The Bund in Poland swiftly discarded the communist illusions. This shift received organizational expression after a number of years of passionate but comradely intraparty disputes, in the form of affiliation with the Labor and Socialist International. But the Bund absorbed the tremendous experience of the postwar revolutions and of everything that happened after them. Against the background of that experience, and in accord with the principles of revolutionary Marxism and its own party traditions, the Bund formulated its attitude toward the core problems of our time.

We are opposed to reformism, We reject the illusion that socialism can evolve within a capitalistic system in a peaceful, purely democratic fashion. We appreciate the great significance of the so-called democratic freedoms for the development of the labor movement within the framework of a capitalist society, but the experience of recent years, especially in Germany and Austria, has clearly demonstrated the limited nature of so-called formal democracy in the struggle for socialism. Hence we know that it will be impossible to realize socialism without the methods of revolutionary class-struggle, and that the road to authentic, i.e., socialist, democracy proceeds through a transitional stage of dictatorship by the revolutionary classes.

Yet just as we reject reformism, we also reject communism. We are opposed to the anti-Marxist tactics of the communists. The regime of unfreedom or “freedom” reminiscent of the Prussian barracks, which the communists have instituted even in their own ranks, is totally alien to us. We oppose their endeavor to violate the will of the working class and to institute the dictatorship of the Politburo over the working class. And we condemn most sharply the criminal divisive policy of the communists, their policy of civil war in the workers’ ranks, which has already brought so much harm to the labor movement of the whole world.
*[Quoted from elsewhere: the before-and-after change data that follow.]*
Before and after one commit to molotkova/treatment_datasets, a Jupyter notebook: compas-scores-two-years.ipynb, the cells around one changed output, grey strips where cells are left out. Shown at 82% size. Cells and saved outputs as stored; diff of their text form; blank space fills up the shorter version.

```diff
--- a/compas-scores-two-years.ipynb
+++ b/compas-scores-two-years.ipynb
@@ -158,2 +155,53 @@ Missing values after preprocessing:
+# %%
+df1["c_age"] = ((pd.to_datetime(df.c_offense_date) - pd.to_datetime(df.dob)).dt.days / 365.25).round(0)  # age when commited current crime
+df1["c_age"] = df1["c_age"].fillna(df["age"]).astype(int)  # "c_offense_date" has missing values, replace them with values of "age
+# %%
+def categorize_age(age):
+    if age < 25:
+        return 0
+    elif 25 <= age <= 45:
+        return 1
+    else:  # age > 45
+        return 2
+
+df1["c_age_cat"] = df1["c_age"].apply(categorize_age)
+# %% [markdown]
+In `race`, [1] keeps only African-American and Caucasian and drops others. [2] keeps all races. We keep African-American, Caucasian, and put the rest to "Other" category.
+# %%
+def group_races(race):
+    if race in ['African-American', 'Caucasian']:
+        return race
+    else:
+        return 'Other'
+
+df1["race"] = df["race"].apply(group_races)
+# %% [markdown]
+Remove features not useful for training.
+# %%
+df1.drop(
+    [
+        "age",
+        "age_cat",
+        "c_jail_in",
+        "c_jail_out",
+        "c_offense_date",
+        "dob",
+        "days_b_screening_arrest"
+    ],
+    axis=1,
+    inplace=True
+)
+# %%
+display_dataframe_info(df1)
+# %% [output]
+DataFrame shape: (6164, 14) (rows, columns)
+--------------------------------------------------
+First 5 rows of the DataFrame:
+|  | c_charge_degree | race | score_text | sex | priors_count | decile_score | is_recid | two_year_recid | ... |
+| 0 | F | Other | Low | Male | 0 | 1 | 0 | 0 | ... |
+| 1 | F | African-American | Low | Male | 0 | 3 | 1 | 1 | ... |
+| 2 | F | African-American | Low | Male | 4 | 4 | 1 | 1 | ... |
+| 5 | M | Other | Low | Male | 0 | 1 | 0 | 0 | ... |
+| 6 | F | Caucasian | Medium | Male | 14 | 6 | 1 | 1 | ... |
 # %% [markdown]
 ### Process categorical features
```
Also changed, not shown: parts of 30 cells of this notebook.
This is our position. We have defended it for years on end. The events of the recent past have served to strengthen our devotion to it.